» EXERCISE GOAL: Gather all lines with "resource" from the records.

[AVAILABLE DATA Boundary: Start]

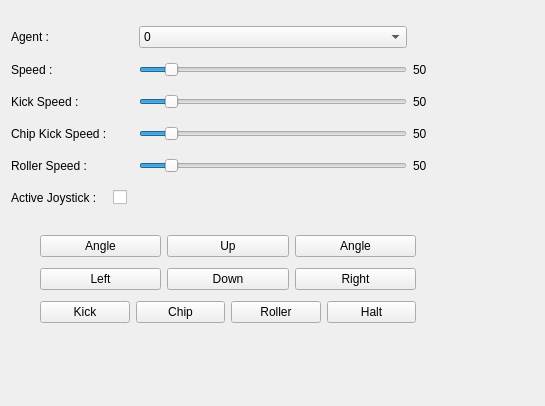
This is rqt_parsian_gui/resource/handycontroller.ui in mahi97/parsian_ssl as Qt 5 draws it before an edit. The edited form follows.
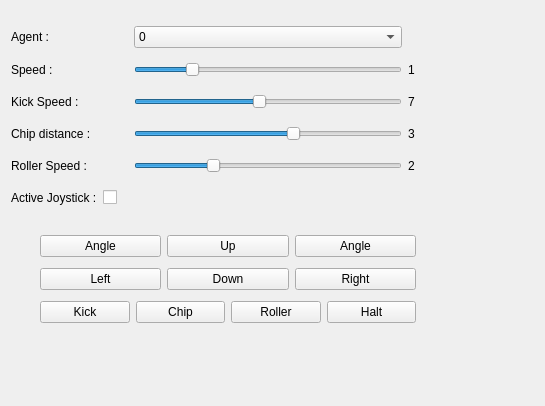
This is the edited form.

Commit message: sending a fake worldmodel when no valid worldmodel is publishing

Diff of the .ui file:
```diff
--- a/rqt_parsian_gui/resource/handycontroller.ui
+++ b/rqt_parsian_gui/resource/handycontroller.ui
@@ -240,10 +240,13 @@
     <item row="1" column="2">
      <widget class="QSlider" name="Speed_slide">
       <property name="maximum">
-       <number>500</number>
+       <number>5</number>
+      </property>
+      <property name="value">
+       <number>1</number>
       </property>
       <property name="sliderPosition">
-       <number>50</number>
+       <number>1</number>
       </property>
       <property name="orientation">
        <enum>Qt::Horizontal</enum>
@@ -253,7 +256,7 @@
     <item row="1" column="3">
      <widget class="QLabel" name="Speed_show">
       <property name="text">
-       <string>50</string>
+       <string>1</string>
       </property>
      </widget>
     </item>
@@ -280,10 +283,13 @@
     <item row="2" column="2">
      <widget class="QSlider" name="Kickspeed_slide">
       <property name="maximum">
-       <number>500</number>
+       <number>15</number>
+      </property>
+      <property name="value">
+       <number>7</number>
       </property>
       <property name="sliderPosition">
-       <number>50</number>
+       <number>7</number>
       </property>
       <property name="orientation">
        <enum>Qt::Horizontal</enum>
@@ -293,14 +299,14 @@
     <item row="2" column="3">
      <widget class="QLabel" name="Kickspeed_show">
       <property name="text">
-       <string>50</string>
+       <string>7</string>
       </property>
      </widget>
     </item>
     <item row="3" column="0">
      <widget class="QLabel" name="ChipKickSpeed_label">
       <property name="text">
-       <string>Chip Kick Speed :</string>
+       <string>Chip distance :</string>
       </property>
      </widget>
     </item>
@@ -320,10 +326,13 @@
     <item row="3" column="2">
      <widget class="QSlider" name="ChipKickSpeed_slide">
       <property name="maximum">
-       <number>500</number>
+       <number>5</number>
+      </property>
+      <property name="value">
+       <number>3</number>
       </property>
       <property name="sliderPosition">
-       <number>50</number>
+       <number>3</number>
       </property>
       <property name="orientation">
        <enum>Qt::Horizontal</enum>
@@ -333,7 +342,7 @@
     <item row="3" column="3">
      <widget class="QLabel" name="ChipKickSpeed_show">
       <property name="text">
-       <string>50</string>
+       <string>3</string>
       </property>
      </widget>
     </item>
@@ -360,10 +369,13 @@
     <item row="4" column="2">
      <widget class="QSlider" name="RollerSpeed_slide">
       <property name="maximum">
-       <number>500</number>
+       <number>7</number>
+      </property>
+      <property name="value">
+       <number>2</number>
       </property>
       <property name="sliderPosition">
-       <number>50</number>
+       <number>2</number>
       </property>
       <property name="orientation">
        <enum>Qt::Horizontal</enum>
@@ -373,7 +385,7 @@
     <item row="4" column="3">
      <widget class="QLabel" name="RollerSpeed_show">
       <property name="text">
-       <string>50</string>
+       <string>2</string>
       </property>
      </widget>
     </item>
```
The commit also changes 2 other files.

[AVAILABLE DATA Boundary: End]

» EXERCISE RESPONSE:
This is rqt_parsian_gui/resource/handycontroller.ui in mahi97/parsian_ssl as Qt 5 draws it before an edit. The edited form follows.
--- a/rqt_parsian_gui/resource/handycontroller.ui
+++ b/rqt_parsian_gui/resource/handycontroller.ui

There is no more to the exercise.